Colvin’s demise is led up to indirectly, with subtle foreshadowing. She continues to suffer from nightmares of the many horrors she has witnessed, but remains dedicated to her work. However, the possibility of death remains at the back of her mind, as it must for someone who works in constant danger. Sometimes her offhand attitude to her own safety is highlighted. When a colleague remarks jokingly on her choice of lingerie – Colvin wears purely functional clothing in the field, but with uncharacteristically pretty and expensive undergarments – she jokes that when her corpse is pulled from a trench, she wants people to be impressed. She finds herself caught between the impulse to work and to escape from the dangers and extreme stress of war correspondence.
Marie Colvin’s dedication to her work, her gruff but genuine empathy with those suffering in wartime, is beautifully portrayed in the film’s final act, which shows Colvin’s last assignment covering the siege at Homs, Syria, which she approached secretly by motorcycle despite foreign journalists being barred from the area.
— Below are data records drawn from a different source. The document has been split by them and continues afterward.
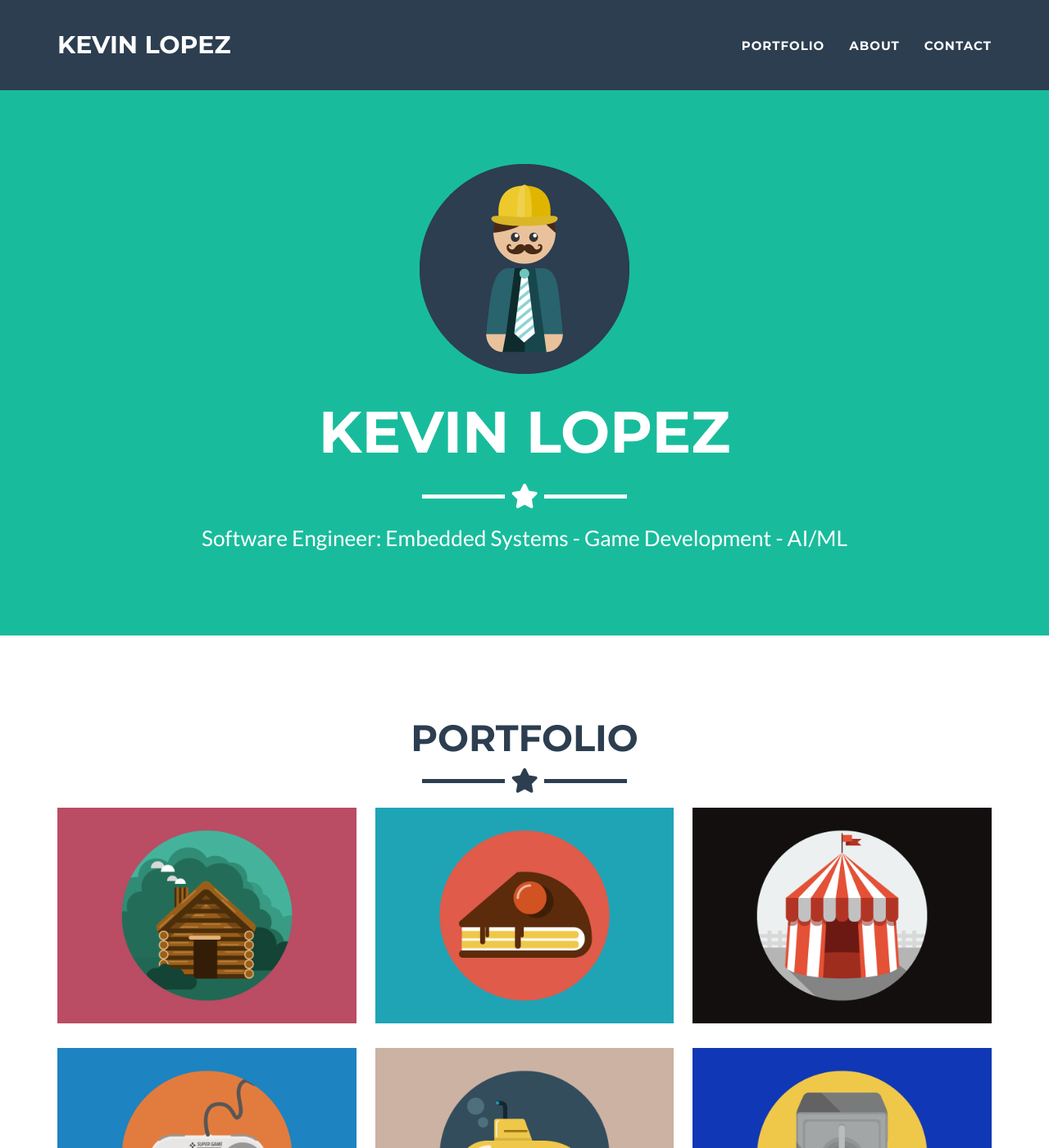
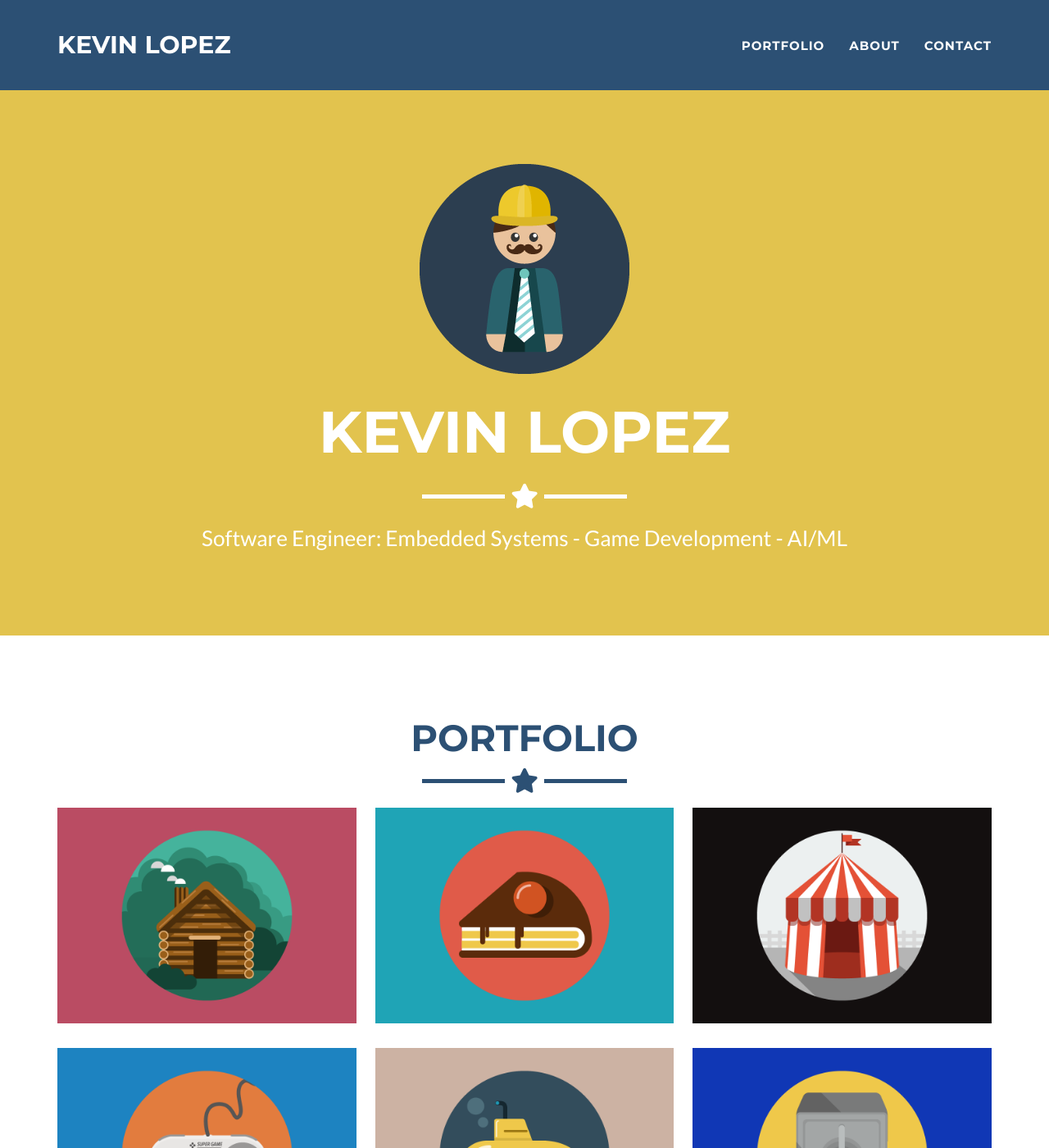
Before and after one commit to KevLopezTech/KevLopezTech.github.io, a Jekyll site: the page built from _posts/2014-07-18-project-1.markdown, in a window 1280 px wide and 1400 px high. Shown: the whole window at 82% size. Built offline with Jekyll 4.4.1, drawn with Linux system fonts in a browser that asks for light colours.

Commit message:
Update _config.yml

```diff
--- a/_config.yml
+++ b/_config.yml
@@ -25,9 +25,9 @@ contact: static
 
 # Color settings (hex-codes without the leading hash-tag)
 color:
-  primary: 18bc9c #80B3FF
+  primary: E2C34E #18bc9c #80B3FF
   primary-rgb: "24,288,156" #"128,179,255"
-  secondary: 2c3e50 #FD6E8A
+  secondary: 2c5074 #2c3e50 #FD6E8A
   secondary-dark: 233140 #A2122F
 
 # Footer settings
```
She provided coverage of the suffering of civilians trapped in abandoned buildings, but delayed her departure in order to provide live footage and live interviews with media, causing something of a stir by bluntly stating what her evidence had made clear: that official descriptions of the situation were a lie, that the government, not unknown ‘terrorists,’ was purposely attacking civilians. Some of the actual original broadcast by American news station CNN is used for the scene, to excellent effect. Having transmitted images of the wounded and starving, Colvin finally agreed to be evacuated, but too late.
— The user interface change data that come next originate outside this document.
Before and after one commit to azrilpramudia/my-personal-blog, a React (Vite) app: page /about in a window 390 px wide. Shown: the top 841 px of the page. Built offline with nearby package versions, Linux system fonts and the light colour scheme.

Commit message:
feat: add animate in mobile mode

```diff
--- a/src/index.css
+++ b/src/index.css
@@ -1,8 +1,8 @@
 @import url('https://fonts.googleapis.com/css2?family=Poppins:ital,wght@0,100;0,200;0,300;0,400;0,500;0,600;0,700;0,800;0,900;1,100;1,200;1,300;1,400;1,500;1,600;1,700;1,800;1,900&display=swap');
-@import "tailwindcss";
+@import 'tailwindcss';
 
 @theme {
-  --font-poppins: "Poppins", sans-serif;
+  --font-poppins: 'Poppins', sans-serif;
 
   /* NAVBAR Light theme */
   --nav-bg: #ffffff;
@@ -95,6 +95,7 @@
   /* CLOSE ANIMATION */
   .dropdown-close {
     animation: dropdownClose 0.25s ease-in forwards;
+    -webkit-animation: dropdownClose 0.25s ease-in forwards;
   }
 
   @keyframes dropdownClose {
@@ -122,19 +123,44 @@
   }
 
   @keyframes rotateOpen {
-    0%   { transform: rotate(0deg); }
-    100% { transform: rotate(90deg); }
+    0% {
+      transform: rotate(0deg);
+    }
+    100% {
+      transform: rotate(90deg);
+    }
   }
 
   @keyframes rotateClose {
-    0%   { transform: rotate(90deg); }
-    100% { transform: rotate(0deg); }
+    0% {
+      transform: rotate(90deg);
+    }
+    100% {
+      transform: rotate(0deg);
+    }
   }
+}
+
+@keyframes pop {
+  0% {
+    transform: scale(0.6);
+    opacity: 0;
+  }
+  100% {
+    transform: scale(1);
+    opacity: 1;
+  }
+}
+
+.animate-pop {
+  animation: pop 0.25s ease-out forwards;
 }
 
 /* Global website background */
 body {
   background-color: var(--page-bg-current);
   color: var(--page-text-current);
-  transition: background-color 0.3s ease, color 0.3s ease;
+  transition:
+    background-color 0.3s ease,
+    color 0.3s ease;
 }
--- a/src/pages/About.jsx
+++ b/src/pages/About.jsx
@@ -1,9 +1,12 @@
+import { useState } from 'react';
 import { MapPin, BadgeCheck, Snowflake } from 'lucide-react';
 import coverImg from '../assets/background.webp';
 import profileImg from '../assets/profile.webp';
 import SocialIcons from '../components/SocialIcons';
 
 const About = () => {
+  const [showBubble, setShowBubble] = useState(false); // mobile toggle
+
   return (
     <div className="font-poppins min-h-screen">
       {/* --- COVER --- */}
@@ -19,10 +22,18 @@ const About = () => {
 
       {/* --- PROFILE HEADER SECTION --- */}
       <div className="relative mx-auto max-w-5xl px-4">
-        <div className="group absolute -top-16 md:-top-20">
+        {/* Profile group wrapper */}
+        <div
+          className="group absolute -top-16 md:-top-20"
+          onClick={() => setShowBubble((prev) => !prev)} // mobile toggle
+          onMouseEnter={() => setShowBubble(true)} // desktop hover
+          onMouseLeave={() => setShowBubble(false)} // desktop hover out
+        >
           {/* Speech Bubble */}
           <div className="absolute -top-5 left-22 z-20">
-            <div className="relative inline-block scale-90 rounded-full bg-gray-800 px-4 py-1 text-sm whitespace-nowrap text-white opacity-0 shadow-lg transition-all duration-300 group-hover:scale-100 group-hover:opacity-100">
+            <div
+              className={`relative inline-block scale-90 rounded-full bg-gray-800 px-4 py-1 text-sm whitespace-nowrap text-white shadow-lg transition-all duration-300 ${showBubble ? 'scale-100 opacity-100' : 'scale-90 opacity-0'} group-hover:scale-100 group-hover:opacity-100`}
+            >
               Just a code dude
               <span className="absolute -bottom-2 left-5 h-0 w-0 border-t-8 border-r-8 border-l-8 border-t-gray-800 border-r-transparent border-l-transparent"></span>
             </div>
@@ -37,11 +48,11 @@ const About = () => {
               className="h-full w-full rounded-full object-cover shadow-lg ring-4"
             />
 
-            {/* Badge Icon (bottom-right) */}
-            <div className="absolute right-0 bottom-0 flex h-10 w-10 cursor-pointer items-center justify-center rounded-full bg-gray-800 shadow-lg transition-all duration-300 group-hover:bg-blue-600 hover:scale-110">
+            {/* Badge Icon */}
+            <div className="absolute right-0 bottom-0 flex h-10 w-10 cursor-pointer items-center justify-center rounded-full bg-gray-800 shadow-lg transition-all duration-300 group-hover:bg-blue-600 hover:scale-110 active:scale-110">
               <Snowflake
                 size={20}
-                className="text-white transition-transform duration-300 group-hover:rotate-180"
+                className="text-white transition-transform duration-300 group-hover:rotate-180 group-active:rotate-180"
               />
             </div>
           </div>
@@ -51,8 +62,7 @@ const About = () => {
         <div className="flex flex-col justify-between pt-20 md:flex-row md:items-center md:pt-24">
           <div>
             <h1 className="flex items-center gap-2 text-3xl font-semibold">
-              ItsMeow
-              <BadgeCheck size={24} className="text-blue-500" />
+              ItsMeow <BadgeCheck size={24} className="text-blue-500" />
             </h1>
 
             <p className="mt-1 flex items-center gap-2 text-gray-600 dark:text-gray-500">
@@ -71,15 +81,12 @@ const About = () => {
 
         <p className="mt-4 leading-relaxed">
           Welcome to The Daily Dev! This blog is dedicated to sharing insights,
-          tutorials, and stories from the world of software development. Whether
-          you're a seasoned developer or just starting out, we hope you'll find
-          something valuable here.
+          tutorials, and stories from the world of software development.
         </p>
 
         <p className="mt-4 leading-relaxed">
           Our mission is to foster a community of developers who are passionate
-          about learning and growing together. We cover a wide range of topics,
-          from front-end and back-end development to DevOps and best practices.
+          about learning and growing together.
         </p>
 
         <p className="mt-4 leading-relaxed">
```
The film makes some difficult choices: much of Marie Colvin’s personal life is glossed over or omitted, allowing her work to stand alone. The script avoids using either PTSD and physical injuries, or personal tragedies, to round out the story or the character. As a result, some may find the film, and Colvin herself, a little one-dimensional and devoid of interest. However, her tough, unique personality comes across clearly enough between the lines; and the decision to make her reporting the real story seems sound, given that her life revolved around it. It is a story that is especially valuable
For further viewing…
Girls of the Sun, a 2018 drama by French director Eva Husson, tells the story of an all-female Kurdish battalion. A central character, journalist Mathilde, is directly based on Marie Colvin.
Colvin is featured in a 2005 documentary, Bearing Witness, which covers five women reporters working in Iraq covering the Gulf War.